As the County’s Investment Officer, Mike Smith manages an investment portfolio worth an average of $5 billion. With the safety of $5 billion at stake, Mike depends heavily on assistance from his colleagues Christine Denis and Josh Freese in managing the King County Investment Pool.
In keeping with the County’s goals of financial stewardship and being the best-run government in the nation, Smith and his colleagues focus on the three ideals for public investing: safety, liquidity, and return.
“You want to keep the principal safe, you want to make sure money is always available to pay the bills, and thirdly you want to make sure you earn a return on it,” Smith said.
The Finance and Business Operation Division’s (FBOD) Treasury Operations section serves as a treasurer to about 100 special purpose districts (school districts, water districts, fire districts, etc.). The majority of the assets in the County’s investment pool actually belong to districts, with 60 percent from special purpose districts and 40 percent belonging to the County itself.
Since Smith must comply with County and State laws, he can only invest County dollars in particular entities. Most types of County investments are fixed income instruments like U.S. Treasury and U.S. agency securities.

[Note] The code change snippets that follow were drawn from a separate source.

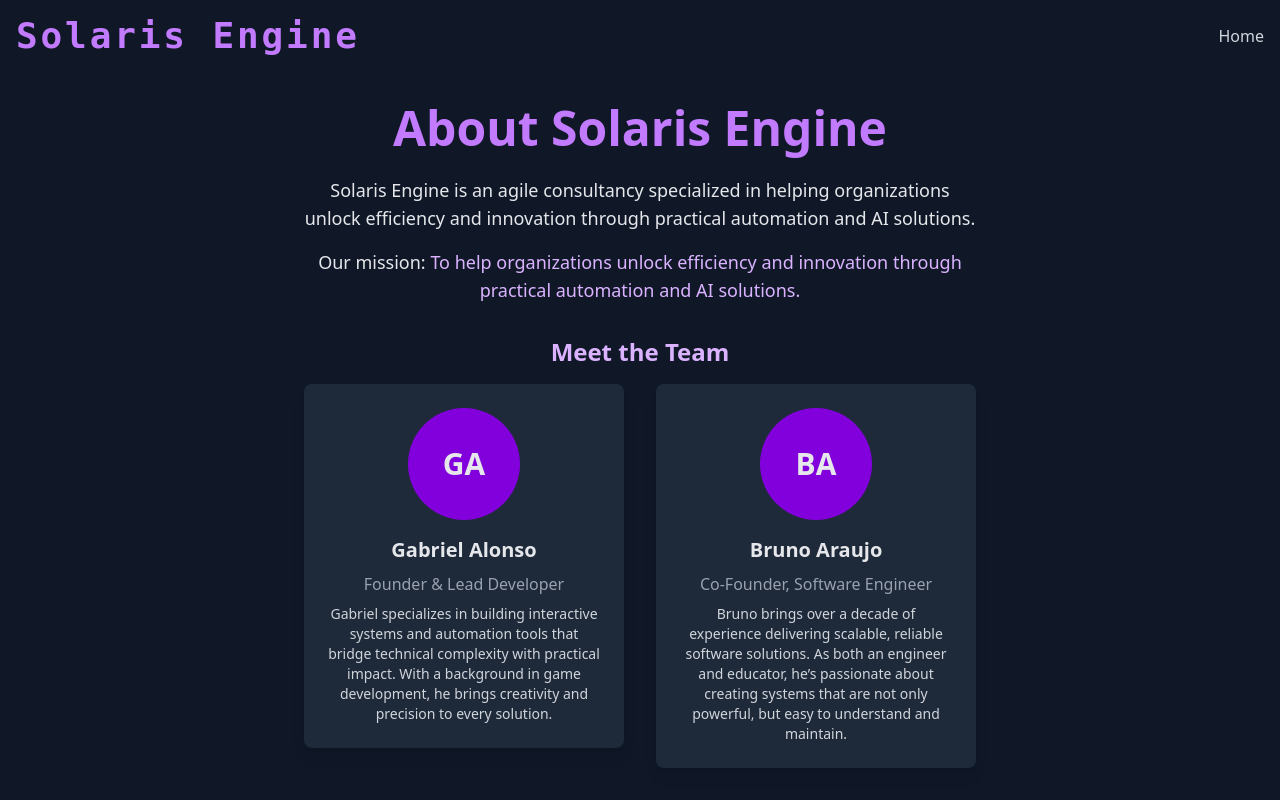
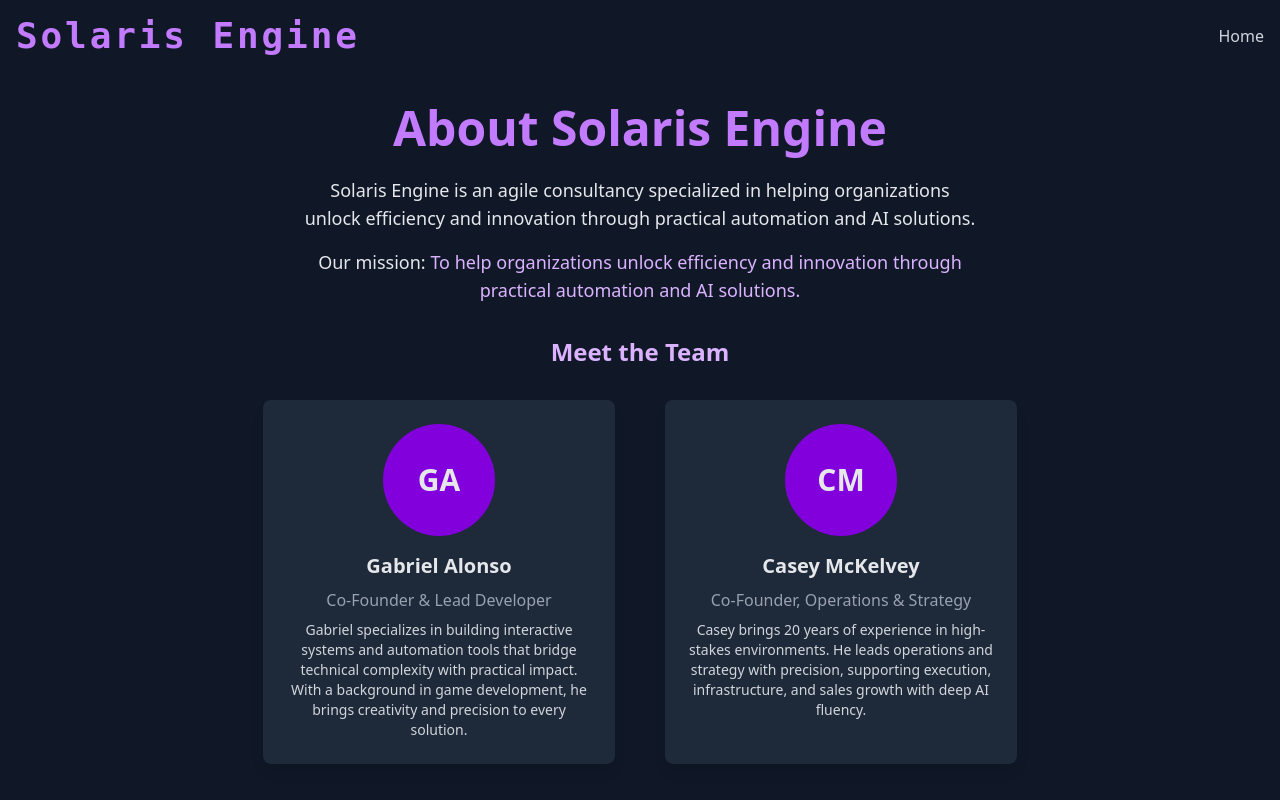
Before and after one commit to solarisengine/website, a React (Vite) app in the folder client/: page /about in a window 1280 px wide. Shown: the top 800 px of the page. Built offline with nearby package versions, Linux system fonts and the light colour scheme; a web font is replaced by a local one.

Commit message:
Add team member details to About Us page and update server email recipients

```diff
--- a/client/src/pages/AboutUs.jsx
+++ b/client/src/pages/AboutUs.jsx
@@ -1,4 +1,35 @@
 export default function AboutUs() {
+  const teamMembers = [
+    {
+      initials: 'GA',
+      name: 'Gabriel Alonso',
+      title: 'Co-Founder & Lead Developer',
+      description:
+        'Gabriel specializes in building interactive systems and automation tools that bridge technical complexity with practical impact. With a background in game development, he brings creativity and precision to every solution.',
+    },
+    {
+      initials: 'CM',
+      name: 'Casey McKelvey',
+      title: 'Co-Founder, Operations & Strategy',
+      description:
+        'Casey brings 20 years of experience in high-stakes environments. He leads operations and strategy with precision, supporting execution, infrastructure, and sales growth with deep AI fluency.',
+    },
+    {
+      initials: 'AA',
+      name: 'Alini Alonso',
+      title: 'Head of Growth & Content Strategy',
+      description:
+        'With a background in journalism and 7 years in digital marketing, Alini brings sharp insight into SEO, copywriting, and content strategy. She blends data-driven analysis with creative leadership to drive sustainable growth and innovative brand presence.',
+    },
+    {
+      initials: 'BA',
+      name: 'Bruno Araujo',
+      title: 'Software Engineer',
+      description:
+        'Bruno brings over a decade of experience delivering scalable, reliable software solutions. As both an engineer and educator, he’s passionate about creating systems that are not only powerful, but easy to understand and maintain.',
+    },
+  ];
+
   return (
     <div className="min-h-screen bg-gray-900 text-gray-200 flex flex-col items-center justify-center px-4 py-8 overflow-auto">
       <h1 className="text-4xl md:text-5xl font-bold mb-6 text-purple-400 text-center">
@@ -16,45 +47,30 @@ export default function AboutUs() {
           practical automation and AI solutions.
         </span>
       </p>
-      <h2 className="text-2xl font-semibold mb-4 text-purple-300 text-center">
+      <h2 className="text-2xl font-semibold mb-8 text-purple-300 text-center">
         Meet the Team
       </h2>
-      <div className="flex flex-col md:flex-row gap-8 mb-8 md:items-start justify-center w-auto">
-        {/* Gabriel */}
-        <div className="bg-gray-800 rounded-lg p-6 flex flex-col items-center w-full md:w-80 shadow-lg">
-          {/* <img src="/path-to-gabriel.jpg" alt="Gabriel Alonso" className="w-28 h-28 rounded-full mb-4 object-cover" /> */}
-          <div className="w-28 h-28 rounded-full bg-purple-700 flex items-center justify-center text-3xl mb-4 font-bold">
-            GA
+
+      <div className="grid grid-cols-1 sm:grid-cols-2 gap-9 mb-12 w-full max-w-3xl justify-items-center">
+        {teamMembers.map((member, index) => (
+          <div
+            key={member.name}
+            className="bg-gray-800 rounded-lg p-6 flex flex-col items-center w-full md:w-88 shadow-lg"
+          >
+            <div className="w-28 h-28 rounded-full bg-purple-700 flex items-center justify-center text-3xl mb-4 font-bold">
+              {member.initials}
+            </div>
+            <h3 className="text-xl font-bold mb-2 text-center">
+              {member.name}
+            </h3>
+            <p className="text-gray-400 text-center mb-2">{member.title}</p>
+            <p className="text-gray-300 text-sm text-center">
+              {member.description}
+            </p>
           </div>
-          <h3 className="text-xl font-bold mb-2">Gabriel Alonso</h3>
-          <p className="text-gray-400 text-center mb-2">
-            Founder & Lead Developer
-          </p>
-          <p className="text-gray-300 text-sm text-center">
-            Gabriel specializes in building interactive systems and automation
-            tools that bridge technical complexity with practical impact. With a
-            background in game development, he brings creativity and precision
-            to every solution.
-          </p>
-        </div>
-        {/* Bruno */}
-        <div className="bg-gray-800 rounded-lg p-6 flex flex-col items-center w-full md:w-80 shadow-lg">
-          {/* <img src="/path-to-bruno.jpg" alt="Bruno Araujo" className="w-28 h-28 rounded-full mb-4 object-cover" /> */}
-          <div className="w-28 h-28 rounded-full bg-purple-700 flex items-center justify-center text-3xl mb-4 font-bold">
-            BA
-          </div>
-          <h3 className="text-xl font-bold mb-2">Bruno Araujo</h3>
-          <p className="text-gray-400 text-center mb-2">
-            Co-Founder, Software Engineer
-          </p>
-          <p className="text-gray-300 text-sm text-center">
-            Bruno brings over a decade of experience delivering scalable,
-            reliable software solutions. As both an engineer and educator, he’s
-            passionate about creating systems that are not only powerful, but
-            easy to understand and maintain.
-          </p>
-        </div>
+        ))}
       </div>
+
       <p className="max-w-2xl text-lg text-center">
         We combine technical expertise with a passion for solving real-world
         problems. Let’s work together to automate your toughest challenges!
--- a/client/vite.config.js
+++ b/client/vite.config.js
@@ -7,5 +7,11 @@ export default defineConfig({
   plugins: [react(), tailwindcss()],
   server: {
     port: 3000,
+    proxy: {
+      '/api': {
+        target: 'http://localhost:5000',
+        changeOrigin: true,
+      },
+    },
   },
 });
```
Also changed, not shown: package.json (+9 -1 lines), 2 other files (tests, documents, lock files or other folders).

“A lot of people have a misconception. They ask me how the stock market is doing, but we can’t invest in stocks. The money in the pool is mostly from bond proceeds or other short-term operating fund money, so it’s money that’s meant to be spent on local infrastructure improvements and important services. It isn’t money set aside for retirement in 30 years,” Smith said.
In the past year Smith and his team were able to generate and distribute $24 million in earnings to various participants.
“The good news for taxpayers is that it’s non-tax-related revenue, so it helps keep taxes lower. The more we can generate the more money pool participants have to pay their employees, buy computers for schools, pay salaries for sheriffs, etc.,” Smith said.
Another role that FBOD plays is making sure there’s enough money every month for County payroll days.
“We have to make sure there’s about $25 million available at our bank just for the payroll so employee pay checks don’t bounce,” Smith said.
Smith has been at the County for a total of 18 years and continues to be interested in the work he does.
“It’s not routine and it’s always changing with the economic cycles we go through. The same thing never happens twice. There’s always some variation,” Smith said. “The better we do our job, the more effective we are, and the more money there is available for the important services that King County and the districts provide to local residents.”